A prime example of this collaboration is Door County’s Coordinated Community Response (CCR) team, where key players in law enforcement, criminal justice, advocacy, and other community resources team up to ensure safety. The strategies developed in a CCR “aim to establish ways for the community to intervene in a way that ends abuse,” according to the Wisconsin Coalition Against Domestic Violence’s website.

Door County’s Domestic Violence and Sexual Assault CCR teams met separately until this summer. Jess Adams, Adult Services Advocate from HELP of Door County, Inc., and Jake Erickson, Door County Sexual Assault Center Coordinator, decided to strengthen both of their CCR teams and join forces to create one group to address these serious crimes in our community.

“In a lot of cases involving sexual assault, domestic violence is not too far behind and vice versa,” Erickson explains. “Both issues have similar characteristics and qualities which strongly interconnect the two.”

Domestic and sexual violence are community problems that affect more than victims and perpetrators. These sensitive crimes can affect performance in the workplace, parenting, housing stability, mental health, behavior, healthcare and additional risk to law enforcement. For these reasons it is essential that the community works as a team to end domestic and sexual violence.

STOPVAW, an organization dedicated to ending violence against women, suggests that a successful CCR team, like ours in Door County, will help community systems work fast, ensure that victims are protected and can easily access services, and holds perpetrators accountable.

These three goals are exactly what Door County strives for, according to Ray Pelrine, Door County District Attorney and member of the CCR’s advisory committee.

“Door County has long prided itself, and justifiably so, on a tradition of area agencies working well together. Domestic violence and sexual assault victims are entitled to all of our best efforts in helping them through what will likely be the greatest trauma of their life,” says Pelrine.

Door County’s CCR team is still growing and Adams invites new members to join: “We want to encourage community members to join who want to help create a safe community environment, free from sexual and domestic abuse. Help the CCR team by becoming a member, sitting on a committee, or volunteering.”

The combined Door County CCR team is a great way to use legitimate sources of power to keep our community safe.

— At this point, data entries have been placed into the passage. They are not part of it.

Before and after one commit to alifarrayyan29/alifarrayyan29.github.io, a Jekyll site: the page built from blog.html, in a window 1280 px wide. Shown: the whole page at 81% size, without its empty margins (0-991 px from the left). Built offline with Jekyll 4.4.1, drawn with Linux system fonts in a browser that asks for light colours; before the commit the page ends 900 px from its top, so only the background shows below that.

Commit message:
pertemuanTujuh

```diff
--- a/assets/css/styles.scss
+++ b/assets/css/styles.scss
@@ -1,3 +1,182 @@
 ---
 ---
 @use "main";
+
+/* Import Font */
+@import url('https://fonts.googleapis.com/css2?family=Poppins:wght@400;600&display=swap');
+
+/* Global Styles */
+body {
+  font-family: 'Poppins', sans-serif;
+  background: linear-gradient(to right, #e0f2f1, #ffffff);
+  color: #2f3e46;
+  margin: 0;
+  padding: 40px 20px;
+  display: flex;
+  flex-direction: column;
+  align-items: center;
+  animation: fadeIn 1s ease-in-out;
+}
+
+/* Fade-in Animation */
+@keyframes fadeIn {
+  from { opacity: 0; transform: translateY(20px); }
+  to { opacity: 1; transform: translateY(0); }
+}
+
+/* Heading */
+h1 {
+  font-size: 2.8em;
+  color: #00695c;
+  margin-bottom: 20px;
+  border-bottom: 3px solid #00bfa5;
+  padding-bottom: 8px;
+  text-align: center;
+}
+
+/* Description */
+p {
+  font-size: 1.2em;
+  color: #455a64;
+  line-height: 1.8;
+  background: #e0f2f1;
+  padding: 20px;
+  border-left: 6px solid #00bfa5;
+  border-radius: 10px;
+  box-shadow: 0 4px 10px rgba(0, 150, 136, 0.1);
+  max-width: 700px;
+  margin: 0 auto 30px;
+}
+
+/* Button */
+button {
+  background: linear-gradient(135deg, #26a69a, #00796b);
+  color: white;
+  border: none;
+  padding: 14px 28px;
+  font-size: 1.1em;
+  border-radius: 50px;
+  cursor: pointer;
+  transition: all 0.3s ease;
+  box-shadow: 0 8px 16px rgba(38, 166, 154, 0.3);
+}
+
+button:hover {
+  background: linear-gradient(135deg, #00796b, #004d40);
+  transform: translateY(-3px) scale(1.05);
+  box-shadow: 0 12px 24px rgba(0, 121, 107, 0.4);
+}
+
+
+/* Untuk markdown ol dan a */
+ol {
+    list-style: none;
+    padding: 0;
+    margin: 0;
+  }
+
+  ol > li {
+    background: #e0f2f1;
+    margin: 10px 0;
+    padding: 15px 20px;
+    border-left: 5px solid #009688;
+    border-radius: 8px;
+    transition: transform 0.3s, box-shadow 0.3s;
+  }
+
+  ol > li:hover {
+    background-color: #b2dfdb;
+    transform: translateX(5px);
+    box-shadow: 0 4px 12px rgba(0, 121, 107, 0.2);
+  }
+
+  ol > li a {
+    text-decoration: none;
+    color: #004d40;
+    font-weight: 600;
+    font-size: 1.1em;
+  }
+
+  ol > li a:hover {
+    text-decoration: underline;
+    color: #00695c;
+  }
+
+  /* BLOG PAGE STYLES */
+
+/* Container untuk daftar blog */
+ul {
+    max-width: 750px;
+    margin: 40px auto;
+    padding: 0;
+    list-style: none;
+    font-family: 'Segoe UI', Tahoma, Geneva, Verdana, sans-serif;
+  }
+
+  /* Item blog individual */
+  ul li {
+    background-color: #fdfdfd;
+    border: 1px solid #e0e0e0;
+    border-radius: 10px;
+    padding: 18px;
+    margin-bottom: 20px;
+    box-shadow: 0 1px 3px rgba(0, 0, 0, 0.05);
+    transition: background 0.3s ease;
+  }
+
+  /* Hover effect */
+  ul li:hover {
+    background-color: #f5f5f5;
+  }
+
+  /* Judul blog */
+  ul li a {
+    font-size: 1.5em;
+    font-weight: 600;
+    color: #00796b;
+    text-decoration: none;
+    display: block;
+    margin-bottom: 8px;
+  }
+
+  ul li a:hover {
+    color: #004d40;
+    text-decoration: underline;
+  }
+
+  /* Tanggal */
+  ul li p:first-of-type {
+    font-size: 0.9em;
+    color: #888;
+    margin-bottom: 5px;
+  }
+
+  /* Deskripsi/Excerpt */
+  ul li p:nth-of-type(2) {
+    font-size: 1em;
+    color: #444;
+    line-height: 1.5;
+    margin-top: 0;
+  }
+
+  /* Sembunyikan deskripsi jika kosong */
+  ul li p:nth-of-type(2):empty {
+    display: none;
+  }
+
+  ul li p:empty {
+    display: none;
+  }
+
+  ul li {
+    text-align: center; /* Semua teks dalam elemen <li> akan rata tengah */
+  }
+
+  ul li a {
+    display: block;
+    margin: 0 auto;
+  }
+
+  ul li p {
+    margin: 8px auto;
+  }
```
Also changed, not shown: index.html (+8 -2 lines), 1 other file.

“The closer we come as a community to understanding that the issues of sexual assault and domestic violence are about power and control, which impacts everyone in our community, the closer we, as a community, will get to understanding that we are the ones with the power and control and not the perpetrators,” Erickson states.

This article is brought to you in part by the Door County Coordinated Community Response (CCR) to Domestic Violence and Sexual Assault Teams and the Door County Elder and Adult-at-Risk Interdisciplinary Team.

The next CCR meeting is on Wednesday, September 19 from 12 – 1 pm at the Wellness Center in Sturgeon Bay. To learn more about Door County’s CCR team, contact Jess Adams at 920.743.8785.